Sources familiar with the matter told FE that Catamaran Ventures is most likely to invest in companies which are established, like the past examples of SKS Microfinance and Manipal Universal Learning. This move, sources said, is largely due to the return of Murthy to Infosys and the entry of his son Rohan Murty, is with the notion that they may be unable to devote their time and attention in investing in start-up companies. In case of later stage funding, it would be easier for Catamaran Ventures to close the deal, sources said.
Catamaran had picked up a 1.3% stake in SKS Microfinance with an investment of R28.1 crore, prior to its IPO in 2010, and has got a certain lock-in period. In Manipal Universal, it had invested R200 crore but later exited in June 2013.
Arjun Narayanswamy, who manages Catamaran Ventures, in an e-mail reply said that the assertion is not true, Catamaran is more active this year than previously (on all fronts). He further said, Being a private family office with no external capital, we try our hardest to maintain privacy.
However, many sources that FE spoke to are of the opinion that the Murthys VC arm has become less active in the circuit. A few venture capitalists on condition of anonymity said that Catamaran has not been very active on the investment front especially with regard to start-ups. In the past, the fund had teamed up with other VCs for investing in various companies.
The $130-million fund has made a few investments which are publicly known like Bigshoebaazar India, Hector Beverages, Yebhi.com and Healthspring. These firms are from diverse sectors such as energy drink, healthcare and e-commerce.
Catamaran Ventures has termed itself as a proprietary, sector-agnostic, family office that invests in inspirational early stage and growing companies in India and overseas.

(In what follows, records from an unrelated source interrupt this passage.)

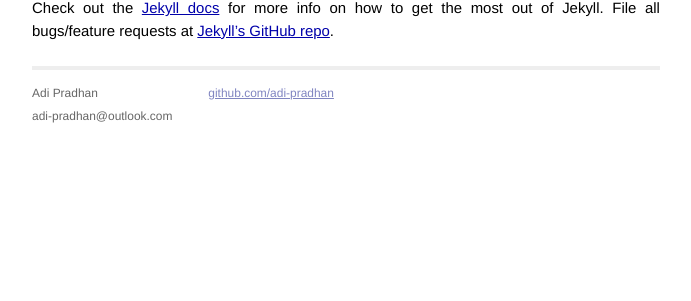
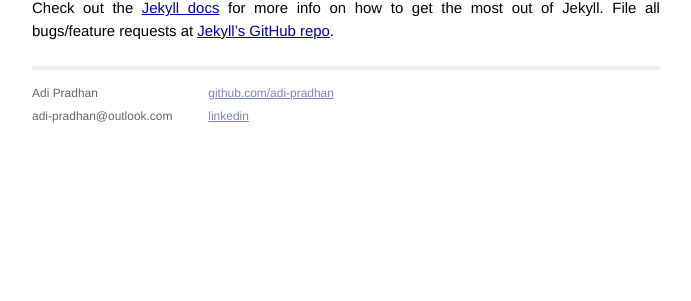
Before and after one commit to adi-pradhan/adi-pradhan.github.io, a Jekyll site: the page built from _posts/2014-04-04-welcome-to-jekyll.markdown, in a window 1280 px wide. Shown: the part 427-728 px from the top of the page, without its empty margins (294-985 px from the left). Built offline with Jekyll 4.4.1, drawn with Linux system fonts in a browser that asks for light colours; Markdown is read by kramdown in place of the engine named in the settings.

Commit message:
add linkedin and github

```diff
--- a/_layouts/default.html
+++ b/_layouts/default.html
@@ -32,7 +32,8 @@
             </div>
             <div class="contact">
               <p>
-                <a href="https://github.com/yourusername">github.com/adi-pradhan</a><br />
+                <a href="https://github.com/adi-pradhan">github.com/adi-pradhan</a><br />
+                <a href="https://www.linkedin.com/pub/aditya-pradhan/8/152/511">linkedin</a><br />
               </p>
             </div>
           </div>
```
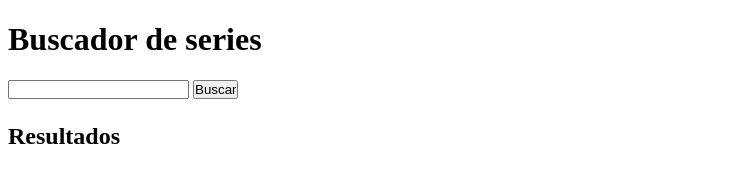
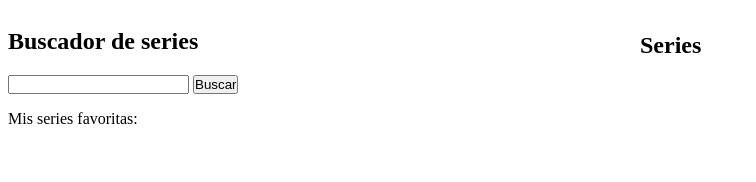
Before and after one commit to elenapayan/modulo-2-evaluacion-final-elenapayan, a website: page docs/index.html in a window 1280 px wide. Shown: the whole page, without its empty margins (0-756 px from the left). Drawn offline with Linux system fonts and the light colour scheme.

Commit message:
Update docs

```diff
--- a/docs/assets/css/main.css
+++ b/docs/assets/css/main.css
@@ -1 +1 @@
-* {padding: 0;}.js-list {font-size: 24px;font-weight: bold;}li {list-style-type: none;}
+* {padding: 0;-webkit-box-sizing: border-box;box-sizing: border-box;}.js-right-list {font-size: 24px;font-weight: bold;list-style-type: none;}.container {background-color: #fabada;margin-bottom: 20px;}.title {margin-top: 5px;}.main {display: -webkit-box;display: -ms-flexbox;display: flex;}.left-section {width: 50vw;}.right-section {width: 50vw;-webkit-box-ordinal-group: 3;-ms-flex-order: 2;order: 2;}.change-color {background-color: red;}
--- a/docs/assets/js/main.js
+++ b/docs/assets/js/main.js
@@ -1 +1 @@
-"use strict";const btn=document.querySelector(".js-btn"),input=document.querySelector(".js-input"),ulElement=document.querySelector(".js-list");function getMovies(){fetch(`http://api.tvmaze.com/search/shows?q=${input.value}`).then(function(e){return e.json()}).then(function(e){paintMovies(e)})}function paintMovies(e){let t="";for(let n=0;n<e.length;n++)null===e[n].show.image&&(e[n].show.image={medium:"http://via.placeholder.com/210x295"}),t+="<li>",t+=`<img class="js-image" src="${e[n].show.image.medium}" alt="Foto ${e[n].show.name}"/>`,t+=`<h4>${e[n].show.name}</h4>`,t+="</li>";ulElement.innerHTML=t}function getResults(e){e.preventDefault(),getMovies()}btn.addEventListener("click",getResults);
+"use strict";const btn=document.querySelector(".js-btn"),input=document.querySelector(".js-input"),ulFavorites=document.querySelector(".js-left-list");let favoriteList=[];function getMovies(){fetch(`http://api.tvmaze.com/search/shows?q=${input.value}`).then(function(t){return t.json()}).then(function(t){paintMovies(t),activateToggle()})}function paintMovies(t){let e=[];for(let n=0;n<t.length;n++)null===t[n].show.image&&(t[n].show.image={medium:"http://via.placeholder.com/210x295"}),e+='<li class="container js-content">',e+=`<img class="js-image" src="${t[n].show.image.medium}" alt="Foto ${t[n].show.name}"/>`,e+=`<h4 class="title">${t[n].show.name}</h4>`,e+="</li>";document.querySelector(".js-right-list").innerHTML+=e}function getResults(t){t.preventDefault(),getMovies()}function activateToggle(){const t=document.querySelectorAll(".js-content");for(let e=0;e<t.length;e++)t[e].addEventListener("click",toggleClass)}function toggleClass(t){t.currentTarget.classList.toggle("change-color")}btn.addEventListener("click",getResults);
--- a/docs/index.html
+++ b/docs/index.html
@@ -10,11 +10,18 @@
     </head>
 
     <body>
-         <h1>Buscador de series</h1>
+        <main class="main">
+            <section class="left-section">
+                 <h1>Buscador de series</h1>
 
-        <input class="js-input" type="text" name="" id="">
-        <input class="js-btn" type="submit" value="Buscar">
-        <ul class="js-list">Resultados</ul>
+                <input class="js-input" type="text" name="" id="">
+                <input class="js-btn" type="submit" value="Buscar">
+                <ul class="js-left-list">Mis series favoritas:</ul>
+            </section>
+            <section class="right-section">
+                <ul class="js-right-list">Series</ul>
+            </section>
+        </main>
         <script type="text/javascript" src="./assets/js/main.js"></script>
     </body>
 
```
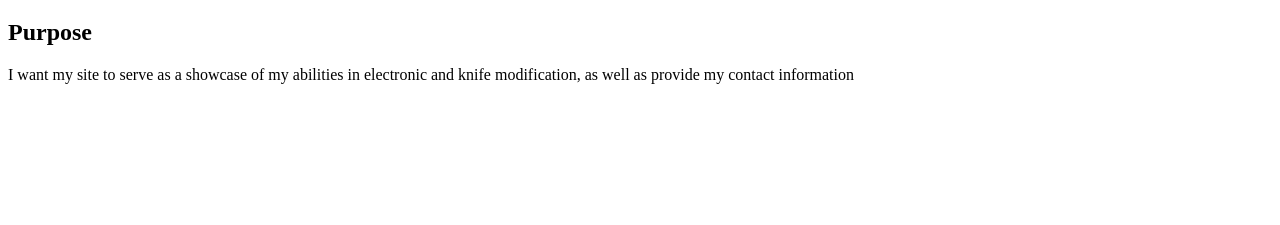
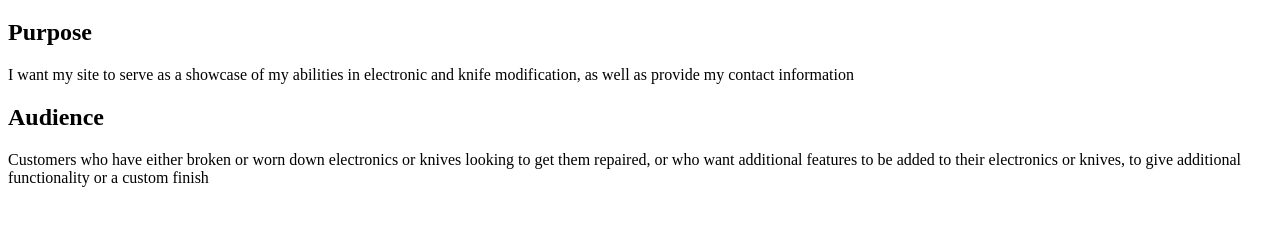
Before and after one commit to BlytheStarr/my-pwp-arlen, a plain HTML site: page public_html/documentation/milestone-1.html in a window 1280 px wide. Shown: the part 61-286 px from the top of the page. Drawn offline with Linux system fonts and the light colour scheme.

Commit message:
added the audience section

```diff
--- a/public_html/documentation/milestone-1.html
+++ b/public_html/documentation/milestone-1.html
@@ -13,6 +13,11 @@
     <p>I want my site to serve as a showcase of my abilities in electronic and knife modification, as well as provide my contact information</p>
 </section>
 
+<section>
+    <h2>Audience</h2>
+    <p>Customers who have either broken or worn down electronics or knives looking to get them repaired, or who want additional features to be added to their electronics or knives, to give additional functionality or a custom finish
+    </p>
+</section>
 
 </body>
 </html>
```
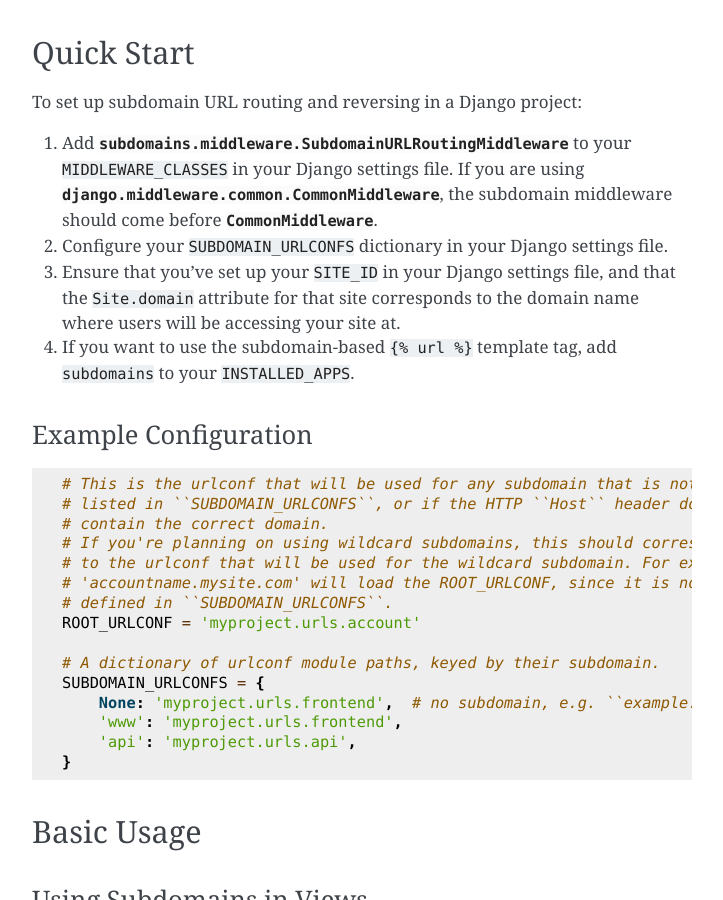
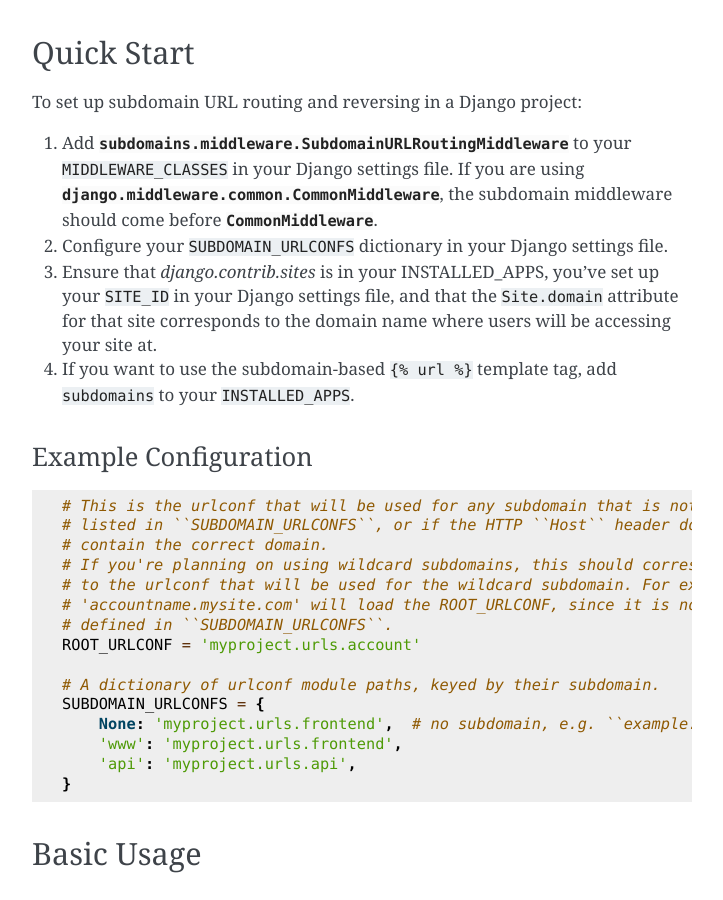
Before and after one commit to tkaemming/django-subdomains, a Sphinx documentation site: the page built from docs/index.rst, in a window 1280 px wide and 900 px high, scrolled down 562 px. Shown: the whole window, without its empty margins (388-1111 px from the left). Built offline with Sphinx 7.4.7, drawn with Linux system fonts in a browser that asks for light colours; the version number could not be read and is left out.

Commit message:
modified index.rst, added 'django.contrib.sites' to installed apps

```diff
--- a/docs/index.rst
+++ b/docs/index.rst
@@ -34,9 +34,10 @@
    :class:`django.middleware.common.CommonMiddleware`, the subdomain middleware
    should come before :class:`~django.middleware.common.CommonMiddleware`.
 2. Configure your ``SUBDOMAIN_URLCONFS`` dictionary in your Django settings file.
-3. Ensure that you've set up your ``SITE_ID`` in your Django settings file,
-   and that the ``Site.domain`` attribute for that site corresponds to the
-   domain name where users will be accessing your site at.
+3. Ensure that `django.contrib.sites` is in your INSTALLED_APPS, you've set up your
+   ``SITE_ID`` in your Django settings file, and that the ``Site.domain`` attribute
+   for that site corresponds to the domain name where users will be accessing your
+   site at.
 4. If you want to use the subdomain-based ``{% url %}`` template tag, add
    ``subdomains`` to your ``INSTALLED_APPS``.
 
```
Also changed, not shown: 1 other file.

Its profile has said that their investments consist of a wide range from the very early to very late stage businesses.
The venture capital funding in India saw lower value of investment in 2013 compared with 2012. Venture Capital firms invested about $805 million over 206 deals in India during the twelve months ended December 2013, according to an analysis by Venture Intelligence, a research service focused on private company financials, transactions and valuations. The VC investment activity was about 18% lower compared with 2012 that had witnessed 252 transactions worth $898 million.
Private equity (PE) investments in India has fallen to its lowest levels since 2009 at $7.5 billion over 384 deals during 2013, compared with the $9.2-billion investment made across 484 deals in 2012, according to Venture Intelligence. The 18 investments of over $100 million in value during 2013, accounted for as much as 47% of the value pie during the year.